→ **ACTIVITY**
Write out, word for word, each line from the start of the entries through the one holding "drive network while"; omit the pictures.

======== EXTRACTED DATA

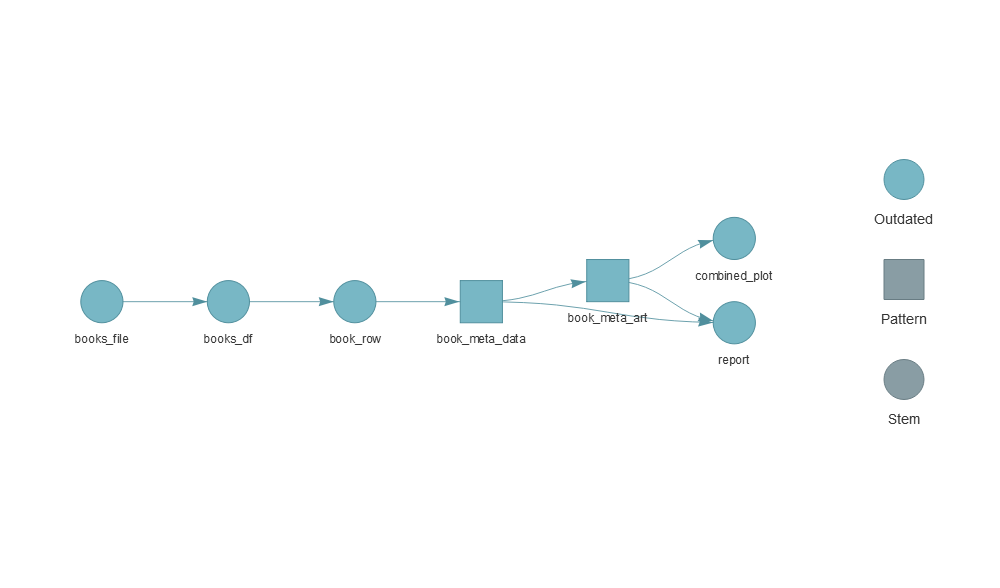
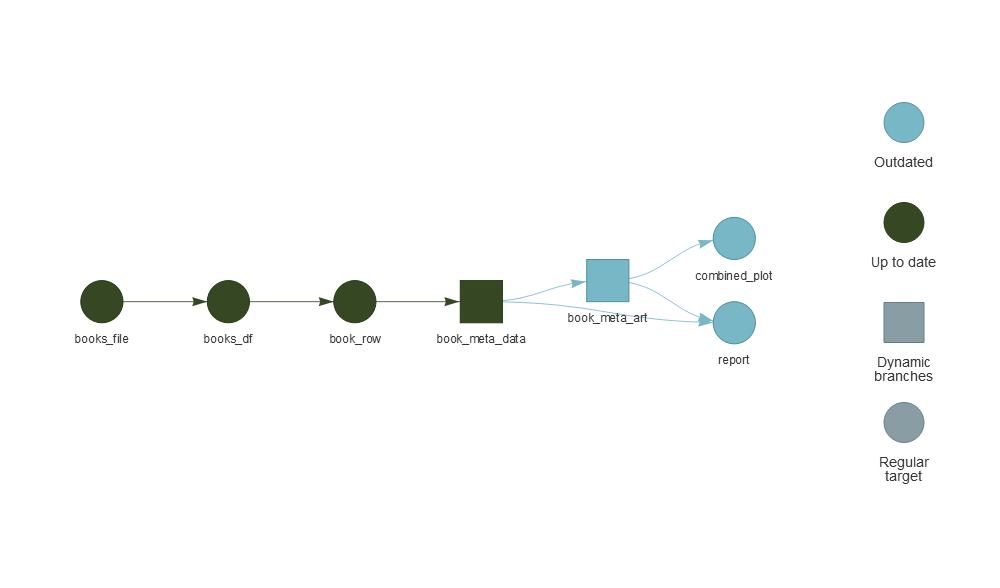
update README

diff --git a/README.md b/README.md
@@ -58,15 +58,15 @@ steps may be affected by altering function code or changing data inputs.
 
 ### Targets Only
 
-    #> Warning message:
-    #> package 'tarchetypes' was built under R version 4.4.1 
+    #> + book_meta_data declared [8 branches]
+    #> + book_meta_art declared [8 branches]
 
 ![](README_files/figure-gfm/unnamed-chunk-3-1.png)<!-- -->
 
 ### Functions and Targets
 
-    #> Warning message:
-    #> package 'tarchetypes' was built under R version 4.4.1 
+    #> + book_meta_data declared [8 branches]
+    #> + book_meta_art declared [8 branches]
 
 ![](README_files/figure-gfm/unnamed-chunk-4-1.png)<!-- -->
 
@@ -130,7 +130,7 @@ targets::tar_load(name_target)## load name_target into environemnt
 - [Brilliant Blog unfortunately Blocked on CSO
   Network](https://blog.djnavarro.net/)
 
-# CSO Advice (Ignore unless Considering implementing a project using Targets)
+# (Ignore unless Considering implementing a project using Targets)
 
 - The normal target setup breaks when having a project setup on the file
   drive network while using the workbench server. Targets is fine when
@@ -143,10 +143,8 @@ targets::tar_load(name_target)## load name_target into environemnt
   Need a way to explicitly wait for data to be available before reading
   from it. After scouring targets documentation [CAS(content-addressable
   storage)](https://docs.ropensci.org/targets/reference/tar_repository_cas.html)
-  proved a solution. If implementing this approach contact
-  (<Cathal.Byrne@cso.ie>) to explain some caveats/complications which
-  arise. In short it augments and or replaces the  \_targets objects
-  system.
+  proved a solution. In short it augments and or replaces the
+   \_targets objects system.
 
 The **\_targets.R** script changes slightly where a global option is
 changed. The repository/storage used.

================

→ **WRITTEN SOLUTION**
update README

diff --git a/README.md b/README.md
@@ -58,15 +58,15 @@ steps may be affected by altering function code or changing data inputs.
 
 ### Targets Only
 
-    #> Warning message:
-    #> package 'tarchetypes' was built under R version 4.4.1 
+    #> + book_meta_data declared [8 branches]
+    #> + book_meta_art declared [8 branches]
 
 ![](README_files/figure-gfm/unnamed-chunk-3-1.png)<!-- -->
 
 ### Functions and Targets
 
-    #> Warning message:
-    #> package 'tarchetypes' was built under R version 4.4.1 
+    #> + book_meta_data declared [8 branches]
+    #> + book_meta_art declared [8 branches]
 
 ![](README_files/figure-gfm/unnamed-chunk-4-1.png)<!-- -->
 
@@ -130,7 +130,7 @@ targets::tar_load(name_target)## load name_target into environemnt
 - [Brilliant Blog unfortunately Blocked on CSO
   Network](https://blog.djnavarro.net/)
 
-# CSO Advice (Ignore unless Considering implementing a project using Targets)
+# (Ignore unless Considering implementing a project using Targets)
 
 - The normal target setup breaks when having a project setup on the file
   drive network while using the workbench server. Targets is fine when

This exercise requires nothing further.